(Record extracts)
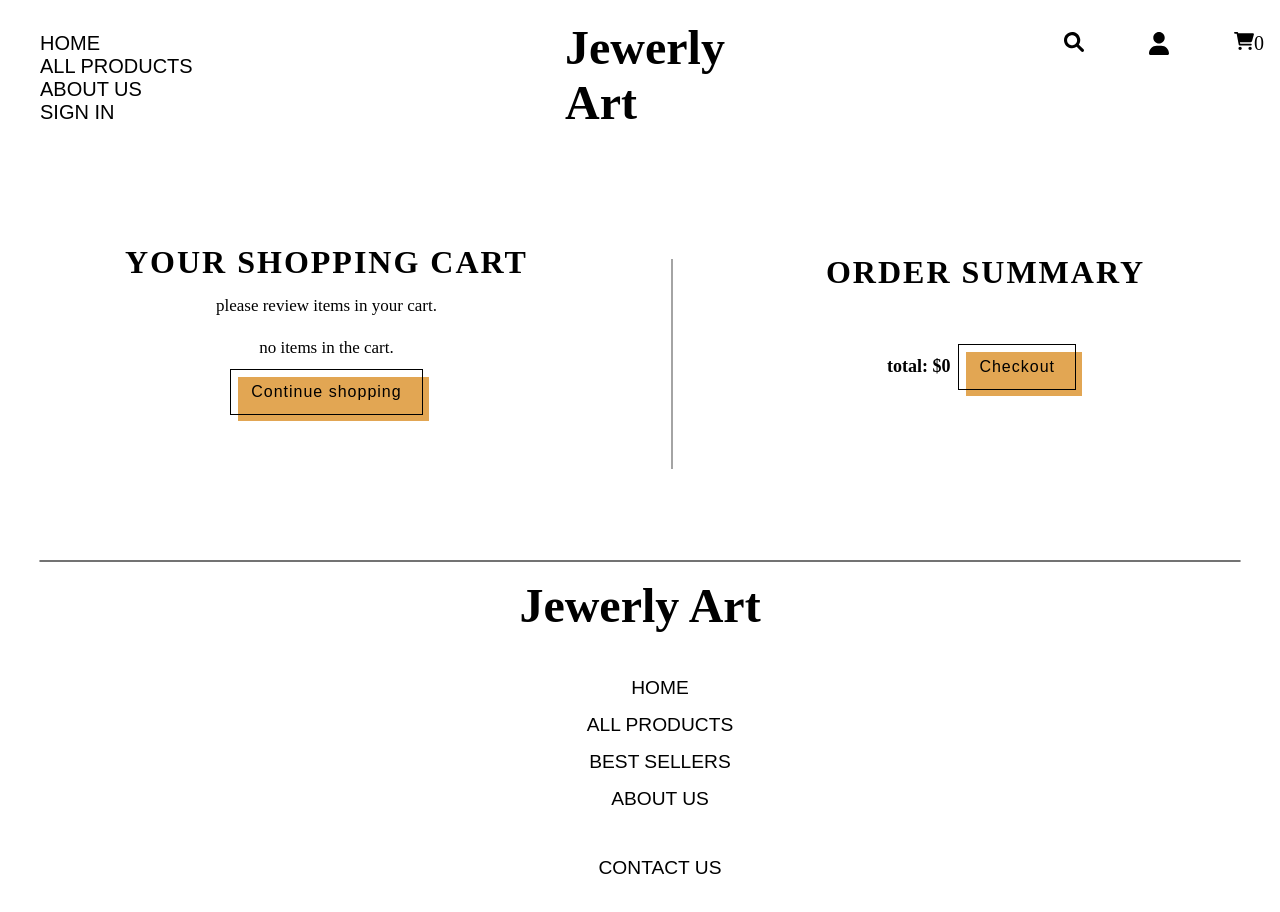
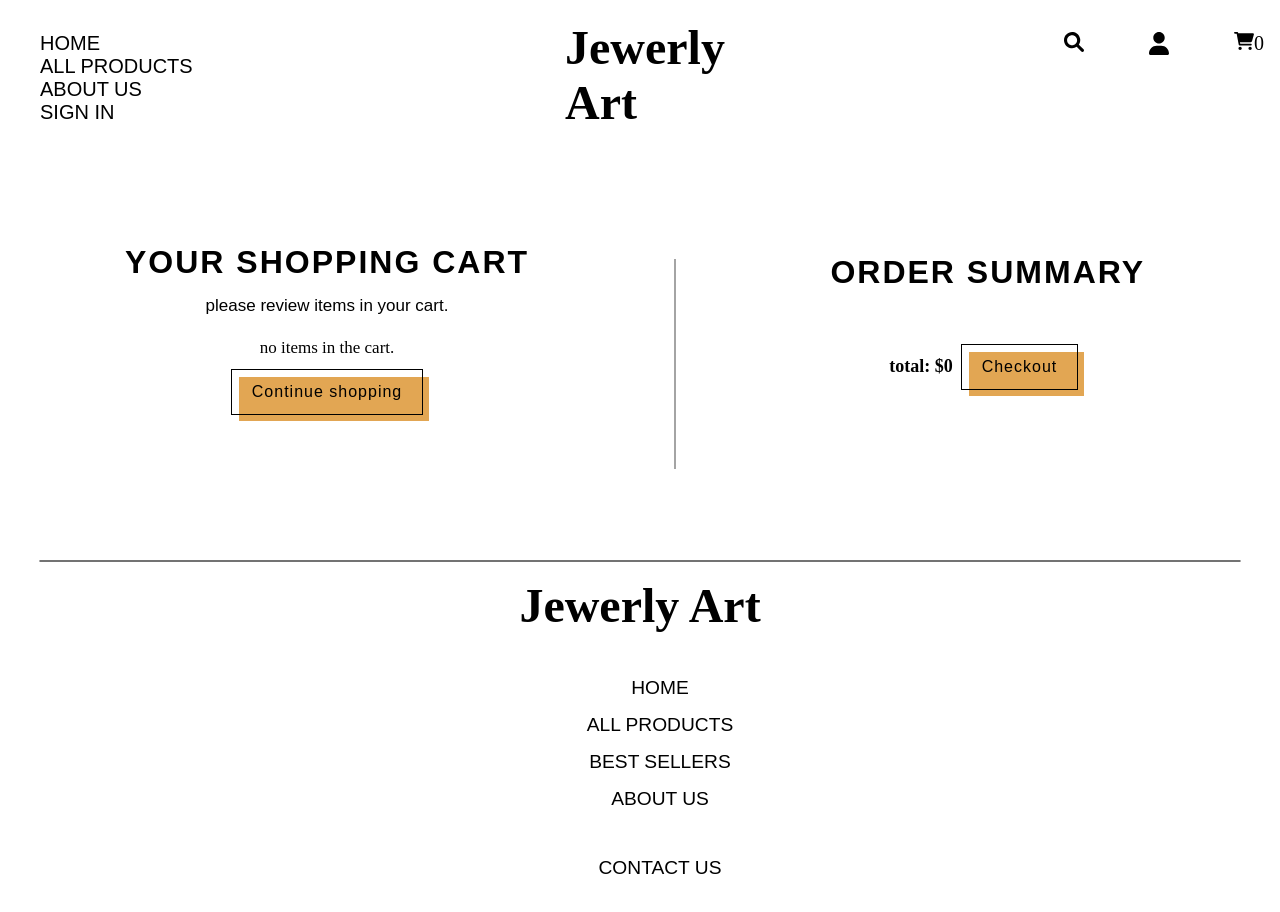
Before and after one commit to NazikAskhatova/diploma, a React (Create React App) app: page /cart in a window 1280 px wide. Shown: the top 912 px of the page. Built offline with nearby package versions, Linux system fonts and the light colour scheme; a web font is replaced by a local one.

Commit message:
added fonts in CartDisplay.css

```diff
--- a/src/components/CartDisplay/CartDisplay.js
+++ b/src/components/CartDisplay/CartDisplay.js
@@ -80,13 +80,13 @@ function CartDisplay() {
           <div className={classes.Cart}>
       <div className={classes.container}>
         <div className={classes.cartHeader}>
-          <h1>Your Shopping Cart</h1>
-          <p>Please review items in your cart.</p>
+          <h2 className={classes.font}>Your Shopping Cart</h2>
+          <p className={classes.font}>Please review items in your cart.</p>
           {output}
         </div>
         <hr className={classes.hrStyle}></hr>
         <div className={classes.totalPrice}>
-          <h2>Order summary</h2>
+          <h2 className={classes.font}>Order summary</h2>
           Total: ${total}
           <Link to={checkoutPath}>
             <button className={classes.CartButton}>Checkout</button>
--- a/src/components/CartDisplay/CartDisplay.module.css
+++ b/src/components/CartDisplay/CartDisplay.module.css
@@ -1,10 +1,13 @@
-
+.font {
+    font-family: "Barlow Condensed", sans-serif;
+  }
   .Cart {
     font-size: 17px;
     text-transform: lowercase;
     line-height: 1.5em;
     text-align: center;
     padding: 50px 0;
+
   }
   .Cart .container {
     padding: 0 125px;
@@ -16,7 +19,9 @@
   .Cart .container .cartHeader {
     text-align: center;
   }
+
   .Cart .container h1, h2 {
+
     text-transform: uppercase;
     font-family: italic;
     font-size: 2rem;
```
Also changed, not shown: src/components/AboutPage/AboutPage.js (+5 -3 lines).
(End Record extracts)
(Record extracts)
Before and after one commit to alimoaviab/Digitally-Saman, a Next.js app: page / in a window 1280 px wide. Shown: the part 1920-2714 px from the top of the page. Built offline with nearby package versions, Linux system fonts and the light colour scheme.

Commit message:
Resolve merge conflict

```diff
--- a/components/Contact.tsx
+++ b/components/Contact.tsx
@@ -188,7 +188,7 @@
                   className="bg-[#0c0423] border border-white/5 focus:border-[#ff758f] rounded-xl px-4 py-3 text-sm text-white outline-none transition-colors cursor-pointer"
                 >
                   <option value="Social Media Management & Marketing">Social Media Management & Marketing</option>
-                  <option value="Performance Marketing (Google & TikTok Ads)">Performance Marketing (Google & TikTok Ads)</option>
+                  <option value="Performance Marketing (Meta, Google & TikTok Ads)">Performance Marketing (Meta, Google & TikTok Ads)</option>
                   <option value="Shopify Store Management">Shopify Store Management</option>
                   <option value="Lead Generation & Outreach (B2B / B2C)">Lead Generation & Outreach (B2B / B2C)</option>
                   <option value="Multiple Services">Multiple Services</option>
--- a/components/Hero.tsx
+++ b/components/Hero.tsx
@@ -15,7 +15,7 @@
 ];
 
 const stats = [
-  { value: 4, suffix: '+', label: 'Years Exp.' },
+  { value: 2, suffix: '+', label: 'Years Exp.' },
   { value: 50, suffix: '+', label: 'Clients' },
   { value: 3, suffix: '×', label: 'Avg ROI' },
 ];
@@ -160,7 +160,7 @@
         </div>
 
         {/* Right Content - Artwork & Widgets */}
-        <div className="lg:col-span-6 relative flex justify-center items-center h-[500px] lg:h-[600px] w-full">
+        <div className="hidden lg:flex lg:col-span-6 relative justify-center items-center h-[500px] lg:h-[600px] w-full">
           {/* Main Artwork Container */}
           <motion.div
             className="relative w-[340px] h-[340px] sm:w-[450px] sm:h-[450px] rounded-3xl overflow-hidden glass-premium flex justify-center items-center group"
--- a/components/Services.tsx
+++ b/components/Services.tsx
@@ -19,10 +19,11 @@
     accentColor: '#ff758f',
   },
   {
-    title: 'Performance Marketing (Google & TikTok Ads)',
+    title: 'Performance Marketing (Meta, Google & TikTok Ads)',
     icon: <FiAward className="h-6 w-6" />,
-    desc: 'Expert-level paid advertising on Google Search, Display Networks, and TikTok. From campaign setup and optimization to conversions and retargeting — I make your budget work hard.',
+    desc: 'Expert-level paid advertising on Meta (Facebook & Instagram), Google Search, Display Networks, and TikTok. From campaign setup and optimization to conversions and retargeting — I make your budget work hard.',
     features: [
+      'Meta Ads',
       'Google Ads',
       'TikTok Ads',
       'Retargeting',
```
(End Record extracts)
What to do. Go through the entries above and count the lines holding the word "components"; write nothing but the number.

Written reply. 11